Pauls Daija, a literature, folklore and art scientist at the University of Latvia, looks at the book in the Latvian Radio strand on six Latvian books from six centuries.
Lengthy titles and anonymity are characteristic for the 18th century. This book isn't anonymous though as it was penned by the Cēsis town doctor Francis Johann Zeckel and translated into Latvian by pastor Friedrich Daniel Wahr, who was one of the first to collect and summarize Latvian folk songs. The manual was published in Rīga.
Daija said it's one of the most interesting 18th-century books. It's an example of a new genre brought into Latvian books by the Enlightenment movement - that is, books containing practical advice. At 16 pages, it's very thin, but it has a lot to say.
It features detailed instructions on growing potatoes, and also describes the recent famine in Vidzeme, arguing that the food shortage is the reason to move from growing cereal crops to planting potatoes.
The book concludes with verse dedicated to potatoes in a poem parodying Gotthard Friedrich Stender, one of the founders of Latvian letters. What's more, the book also has multiplication tables for people who want to know how many potatoes they'll get for their buck.
How could the prosaic potato inspire literature?
Potatoes were still considered a new and foreign crop in the 18th century. Farmers were slow to adopt them and so they had to be sold the notion that potatoes are a promising investment.
Potatoes were a major subject among other 18th-century manuals dedicated to farming techniques and new crops.
Here's a piece of advice from the book for budding potato farmers:
"Shall the soil for potatoes be as fine and well-worked upon as much as the fertile soil allows, so that the tender sprouts can spread in the ground as far as possible."

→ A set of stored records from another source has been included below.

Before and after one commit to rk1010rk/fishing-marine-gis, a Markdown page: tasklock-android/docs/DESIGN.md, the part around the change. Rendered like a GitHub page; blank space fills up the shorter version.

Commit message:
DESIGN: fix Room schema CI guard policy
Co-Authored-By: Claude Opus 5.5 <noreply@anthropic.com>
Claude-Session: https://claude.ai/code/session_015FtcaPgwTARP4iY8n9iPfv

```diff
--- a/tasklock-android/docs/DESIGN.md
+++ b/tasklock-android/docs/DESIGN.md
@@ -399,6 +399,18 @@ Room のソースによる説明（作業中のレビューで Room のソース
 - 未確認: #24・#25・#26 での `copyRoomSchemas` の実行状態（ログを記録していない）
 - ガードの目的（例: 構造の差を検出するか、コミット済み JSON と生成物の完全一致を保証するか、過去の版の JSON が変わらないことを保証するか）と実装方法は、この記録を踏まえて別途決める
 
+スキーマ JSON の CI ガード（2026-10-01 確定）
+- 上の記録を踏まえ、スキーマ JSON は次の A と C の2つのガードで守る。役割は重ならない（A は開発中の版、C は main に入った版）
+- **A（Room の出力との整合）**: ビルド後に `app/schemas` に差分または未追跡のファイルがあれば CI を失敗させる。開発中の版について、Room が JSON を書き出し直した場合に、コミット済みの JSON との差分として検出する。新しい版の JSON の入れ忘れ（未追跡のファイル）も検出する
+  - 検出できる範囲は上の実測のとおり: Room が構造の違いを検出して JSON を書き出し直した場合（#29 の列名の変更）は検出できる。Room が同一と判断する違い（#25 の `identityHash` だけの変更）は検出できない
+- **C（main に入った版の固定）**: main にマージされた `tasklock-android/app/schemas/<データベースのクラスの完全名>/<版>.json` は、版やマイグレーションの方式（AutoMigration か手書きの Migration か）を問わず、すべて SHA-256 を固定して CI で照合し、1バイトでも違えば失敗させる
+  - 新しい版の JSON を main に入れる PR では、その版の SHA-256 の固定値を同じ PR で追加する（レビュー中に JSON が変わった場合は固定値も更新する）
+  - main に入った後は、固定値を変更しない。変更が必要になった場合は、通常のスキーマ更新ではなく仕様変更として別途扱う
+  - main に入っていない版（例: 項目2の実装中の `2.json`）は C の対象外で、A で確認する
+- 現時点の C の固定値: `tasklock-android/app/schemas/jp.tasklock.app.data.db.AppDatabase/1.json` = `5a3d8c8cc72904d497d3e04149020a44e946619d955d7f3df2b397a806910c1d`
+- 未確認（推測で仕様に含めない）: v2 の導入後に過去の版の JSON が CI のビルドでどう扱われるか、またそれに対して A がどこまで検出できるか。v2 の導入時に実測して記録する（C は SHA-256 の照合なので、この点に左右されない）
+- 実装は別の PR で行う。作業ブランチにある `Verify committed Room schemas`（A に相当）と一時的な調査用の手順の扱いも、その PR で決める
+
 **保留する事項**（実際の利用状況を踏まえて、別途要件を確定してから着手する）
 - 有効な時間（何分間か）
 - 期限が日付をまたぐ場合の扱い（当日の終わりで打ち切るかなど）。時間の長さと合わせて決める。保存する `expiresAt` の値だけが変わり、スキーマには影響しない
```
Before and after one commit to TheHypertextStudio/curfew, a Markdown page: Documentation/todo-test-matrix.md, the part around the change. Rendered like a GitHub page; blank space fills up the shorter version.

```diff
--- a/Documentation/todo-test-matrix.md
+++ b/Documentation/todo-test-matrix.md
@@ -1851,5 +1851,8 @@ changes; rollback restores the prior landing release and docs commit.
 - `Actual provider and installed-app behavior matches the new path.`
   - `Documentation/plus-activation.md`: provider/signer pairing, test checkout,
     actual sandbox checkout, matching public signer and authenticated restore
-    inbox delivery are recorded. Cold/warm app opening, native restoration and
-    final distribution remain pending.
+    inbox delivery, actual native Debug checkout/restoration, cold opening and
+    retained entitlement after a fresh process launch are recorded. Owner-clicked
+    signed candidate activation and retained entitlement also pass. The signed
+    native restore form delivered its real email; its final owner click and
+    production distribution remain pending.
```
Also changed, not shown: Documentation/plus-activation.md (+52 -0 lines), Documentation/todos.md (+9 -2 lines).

The book will be on show at the National Library of Latvia exhibition "Book in Latvia", which will be opened August 29.